'Spa' raids in resort towns spark outrage over Mexico's human trafficking problem

The women were lured to the Cancun region by offers of high-paying jobs as personal assistants or spa therapists.

Cancun, Mexico (CNN)It was an unusual scene, especially for two Mexican cities known more for beaches and tourism.

"We want justice!" shouted dozens of people gathered at dawn outside a state courthouse in the beach resort of Cancun on Thursday last week. The crowd, mostly activists, students and human rights attorneys, was pleasantly surprised when their numbers increased by the arrival of members of a bikers' club.
Several hours later, the same protesters showed up at another state courthouse in the nearby beach resort of Playa del Carmen, chanting the same message and adding another one: "No more impunity!"
In both cases, judges would hear evidence about the state's biggest human trafficking raid in years, involving women from as far as Argentina and Germany who were allegedly tricked into working as prostitutes.

An alleged scheme to bring women into Mexico

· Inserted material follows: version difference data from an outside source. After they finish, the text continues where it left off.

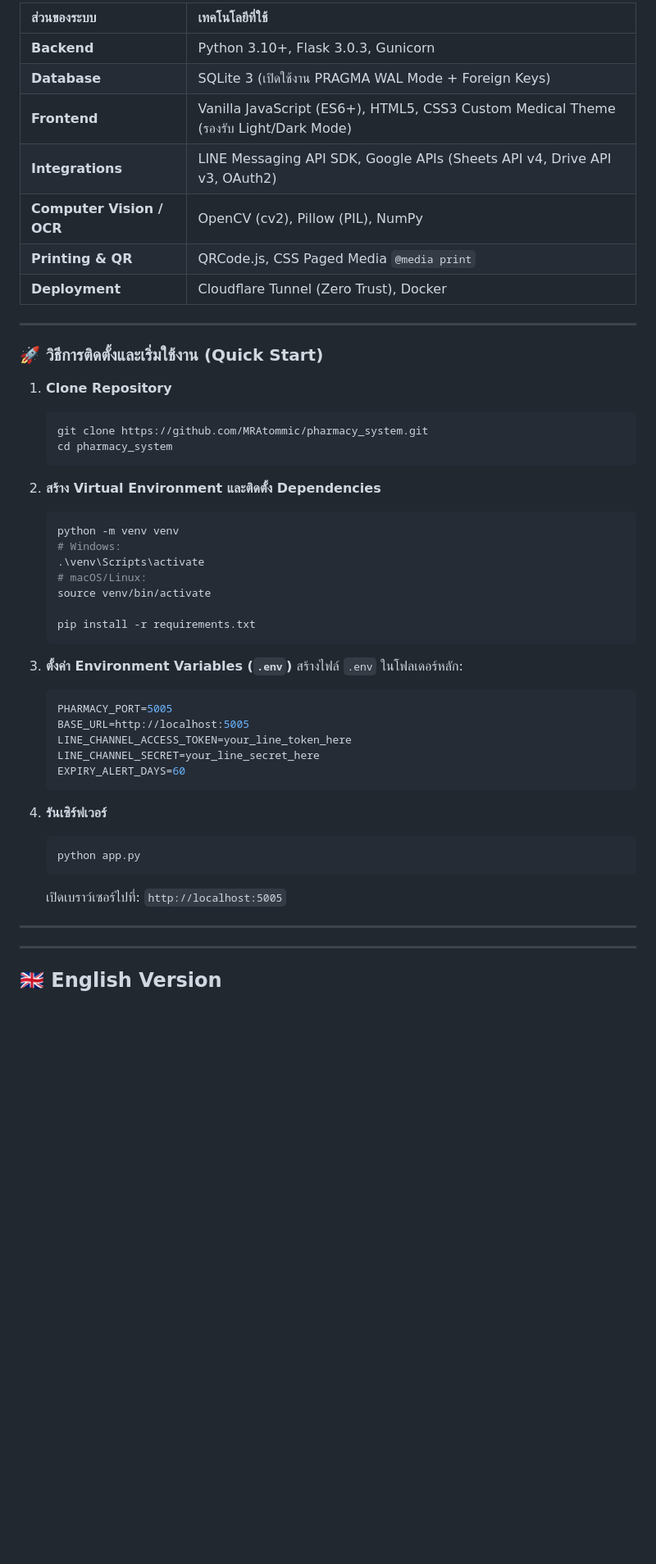
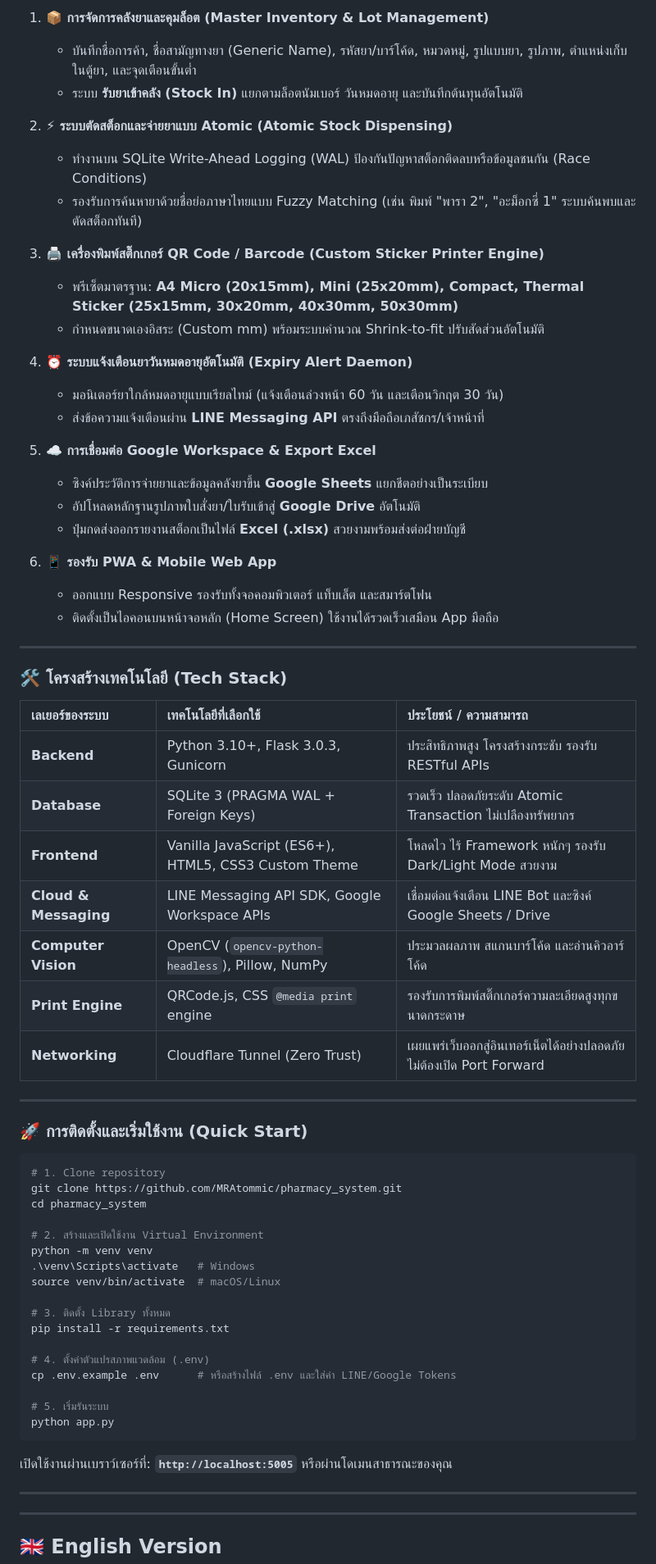
Before and after one commit to MRAtommic/pharmacy_system, a Markdown page: README.md, the part around the change printed below. Shown: that part at 82% size. Rendered like a GitHub page; blank space fills up the shorter version.

````diff
--- a/README.md
+++ b/README.md
@@ -57,50 +60,67 @@
 
-| ส่วนของระบบ | เทคโนโลยีที่ใช้ |
-| :--- | :--- |
-| **Backend** | Python 3.10+, Flask 3.0.3, Gunicorn |
-| **Database** | SQLite 3 (เปิดใช้งาน PRAGMA WAL Mode + Foreign Keys) |
-| **Frontend** | Vanilla JavaScript (ES6+), HTML5, CSS3 Custom Medical Theme (รองรับ Light/Dark Mode) |
-| **Integrations** | LINE Messaging API SDK, Google APIs (Sheets API v4, Drive API v3, OAuth2) |
-| **Computer Vision / OCR** | OpenCV (cv2), Pillow (PIL), NumPy |
-| **Printing & QR** | QRCode.js, CSS Paged Media `@media print` |
-| **Deployment** | Cloudflare Tunnel (Zero Trust), Docker |
+1. **📦 การจัดการคลังยาและคุมล็อต (Master Inventory & Lot Management)**
+   - บันทึกชื่อการค้า, ชื่อสามัญทางยา (Generic Name), รหัสยา/บาร์โค้ด, หมวดหมู่, รูปแบบยา, รูปภาพ, ตำแหน่งเก็บในตู้ยา, และจุดเตือนขั้นต่ำ
+   - ระบบ **รับยาเข้าคลัง (Stock In)** แยกตามล็อตนัมเบอร์ วันหมดอายุ และบันทึกต้นทุนอัตโนมัติ
+
+2. **⚡ ระบบตัดสต็อกและจ่ายยาแบบ Atomic (Atomic Stock Dispensing)**
+   - ทำงานบน SQLite Write-Ahead Logging (WAL) ป้องกันปัญหาสต็อกติดลบหรือข้อมูลชนกัน (Race Conditions)
+   - รองรับการค้นหายาด้วยชื่อย่อภาษาไทยแบบ Fuzzy Matching (เช่น พิมพ์ "พารา 2", "อะม็อกซี่ 1" ระบบค้นพบและตัดสต็อกทันที)
+
+3. **🖨️ เครื่องพิมพ์สติ๊กเกอร์ QR Code / Barcode (Custom Sticker Printer Engine)**
+   - พรีเซ็ตมาตรฐาน: **A4 Micro (20x15mm), Mini (25x20mm), Compact, Thermal Sticker (25x15mm, 30x20mm, 40x30mm, 50x30mm)**
+   - กำหนดขนาดเองอิสระ (Custom mm) พร้อมระบบคำนวณ Shrink-to-fit ปรับสัดส่วนอัตโนมัติ
+
+4. **⏰ ระบบแจ้งเตือนยาวันหมดอายุอัตโนมัติ (Expiry Alert Daemon)**
+   - มอนิเตอร์ยาใกล้หมดอายุแบบเรียลไทม์ (แจ้งเตือนล่วงหน้า 60 วัน และเตือนวิกฤต 30 วัน)
+   - ส่งข้อความแจ้งเตือนผ่าน **LINE Messaging API** ตรงถึงมือถือเภสัชกร/เจ้าหน้าที่
+
+5. **☁️ การเชื่อมต่อ Google Workspace & Export Excel**
+   - ซิงค์ประวัติการจ่ายยาและข้อมูลคลังยาขึ้น **Google Sheets** แยกชีตอย่างเป็นระเบียบ
+   - อัปโหลดหลักฐานรูปภาพใบสั่งยา/ใบรับเข้าสู่ **Google Drive** อัตโนมัติ
+   - ปุ่มกดส่งออกรายงานสต็อกเป็นไฟล์ **Excel (.xlsx)** สวยงามพร้อมส่งต่อฝ่ายบัญชี
+
+6. **📱 รองรับ PWA & Mobile Web App**
+   - ออกแบบ Responsive รองรับทั้งจอคอมพิวเตอร์ แท็บเล็ต และสมาร์ตโฟน
+   - ติดตั้งเป็นไอคอนบนหน้าจอหลัก (Home Screen) ใช้งานได้รวดเร็วเสมือน App มือถือ
 
 ---
 
-### 🚀 วิธีการติดตั้งและเริ่มใช้งาน (Quick Start)
+### 🛠️ โครงสร้างเทคโนโลยี (Tech Stack)
 
-1. **Clone Repository**
-   ```bash
-   git clone https://github.com/MRAtommic/pharmacy_system.git
-   cd pharmacy_system
-   ```
+| เลเยอร์ของระบบ | เทคโนโลยีที่เลือกใช้ | ประโยชน์ / ความสามารถ |
+| :--- | :--- | :--- |
+| **Backend** | Python 3.10+, Flask 3.0.3, Gunicorn | ประสิทธิภาพสูง โครงสร้างกระชับ รองรับ RESTful APIs |
+| **Database** | SQLite 3 (PRAGMA WAL + Foreign Keys) | รวดเร็ว ปลอดภัยระดับ Atomic Transaction ไม่เปลืองทรัพยากร |
+| **Frontend** | Vanilla JavaScript (ES6+), HTML5, CSS3 Custom Theme | โหลดไว ไร้ Framework หนักๆ รองรับ Dark/Light Mode สวยงาม |
+| **Cloud & Messaging** | LINE Messaging API SDK, Google Workspace APIs | เชื่อมต่อแจ้งเตือน LINE Bot และซิงค์ Google Sheets / Drive |
+| **Computer Vision** | OpenCV (`opencv-python-headless`), Pillow, NumPy | ประมวลผลภาพ สแกนบาร์โค้ด และอ่านคิวอาร์โค้ด |
+| **Print Engine** | QRCode.js, CSS `@media print` engine | รองรับการพิมพ์สติ๊กเกอร์ความละเอียดสูงทุกขนาดกระดาษ |
+| **Networking** | Cloudflare Tunnel (Zero Trust) | เผยแพร่เว็บออกสู่อินเทอร์เน็ตได้อย่างปลอดภัย ไม่ต้องเปิด Port Forward |
 
-2. **สร้าง Virtual Environment และติดตั้ง Dependencies**
-   ```bash
-   python -m venv venv
-   # Windows:
-   .\venv\Scripts\activate
-   # macOS/Linux:
-   source venv/bin/activate
+---
 
-   pip install -r requirements.txt
-   ```
+### 🚀 การติดตั้งและเริ่มใช้งาน (Quick Start)
 
-3. **ตั้งค่า Environment Variables (`.env`)**
-   สร้างไฟล์ `.env` ในโฟลเดอร์หลัก:
-   ```env
-   PHARMACY_PORT=5005
-   BASE_URL=http://localhost:5005
-   LINE_CHANNEL_ACCESS_TOKEN=your_line_token_here
-   LINE_CHANNEL_SECRET=your_line_secret_here
-   EXPIRY_ALERT_DAYS=60
-   ```
+```bash
+# 1. Clone repository
+git clone https://github.com/MRAtommic/pharmacy_system.git
+cd pharmacy_system
 
-4. **รันเซิร์ฟเวอร์**
-   ```bash
-   python app.py
-   ```
-   เปิดเบราว์เซอร์ไปที่: `http://localhost:5005`
+# 2. สร้างและเปิดใช้งาน Virtual Environment
+python -m venv venv
+.\venv\Scripts\activate   # Windows
+source venv/bin/activate  # macOS/Linux
+
+# 3. ติดตั้ง Library ทั้งหมด
+pip install -r requirements.txt
+
+# 4. ตั้งค่าตัวแปรสภาพแวดล้อม (.env)
+cp .env.example .env      # หรือสร้างไฟล์ .env และใส่ค่า LINE/Google Tokens
+
+# 5. เริ่มรันระบบ
+python app.py
+```
+เปิดใช้งานผ่านเบราว์เซอร์ที่: **`http://localhost:5005`** หรือผ่านโดเมนสาธารณะของคุณ
 
 ---
 ---
````
Also changed, not shown: other parts of README.md (+70 -70 lines), docs/assets/dashboard_overview.png (added), docs/assets/scanner_view.png (added), docs/assets/sticker_modal.png (added), docs/assets/sticker_print_preview.png (added).
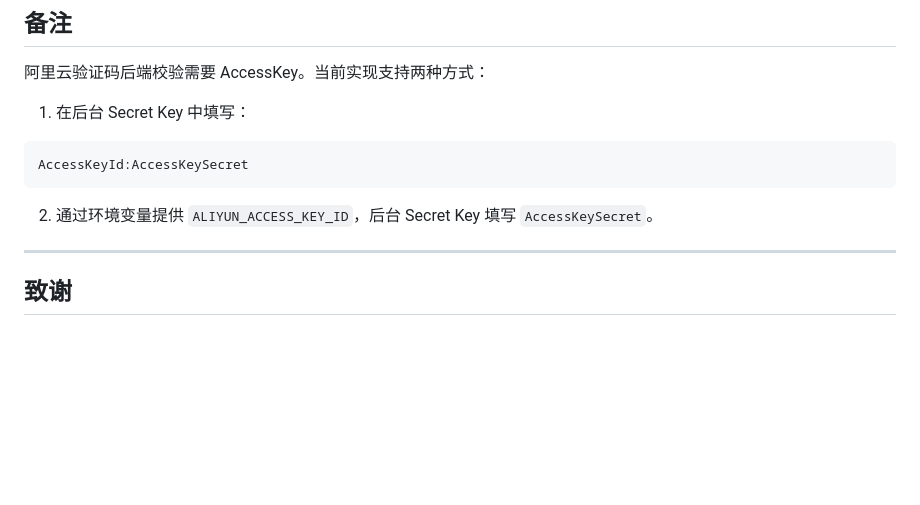
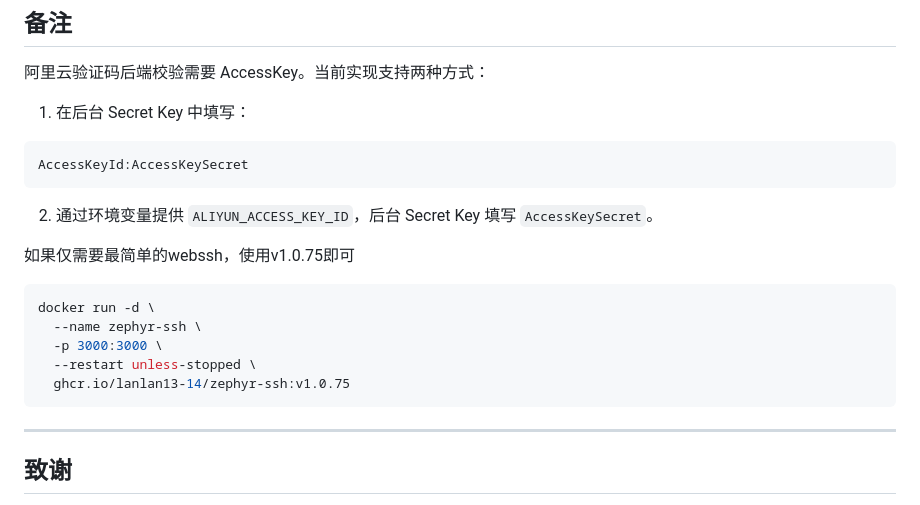
Before and after one commit to Lorry-San/zephyr-ssh, a Markdown page: README.md, the part around the change. Drawn GitHub-style; blank space fills up the shorter version.

````diff
--- a/README.md
+++ b/README.md
@@ -417,6 +417,15 @@ AccessKeyId:AccessKeySecret
 
 2. 通过环境变量提供 `ALIYUN_ACCESS_KEY_ID`，后台 Secret Key 填写 `AccessKeySecret`。
 
+如果仅需要最简单的webssh，使用v1.0.75即可
+```bash
+docker run -d \
+  --name zephyr-ssh \
+  -p 3000:3000 \
+  --restart unless-stopped \
+  ghcr.io/lanlan13-14/zephyr-ssh:v1.0.75
+```
+
 ---
 
 ## 致谢
````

On the night of July 30, officers under the command of the Quintana Roo's State's Attorney's Office raided two buildings in Cancun and Playa del Carmen. They ultimately detained 13 people, twelve of whom were later arraigned on charges of human trafficking, among others.
According to Quintana Roo state Attorney General Óscar Montes de Oca, the suspects had held dozens of women in captivity, many from foreign countries.
"They advertised as a spa business; but in reality, there were sexual acts happening in those two places where women were being exploited," Montes de Oca told CNN in an interview. Though they advertised separately, the two locations are believed to have been run by the same people, the state's attorney's office said.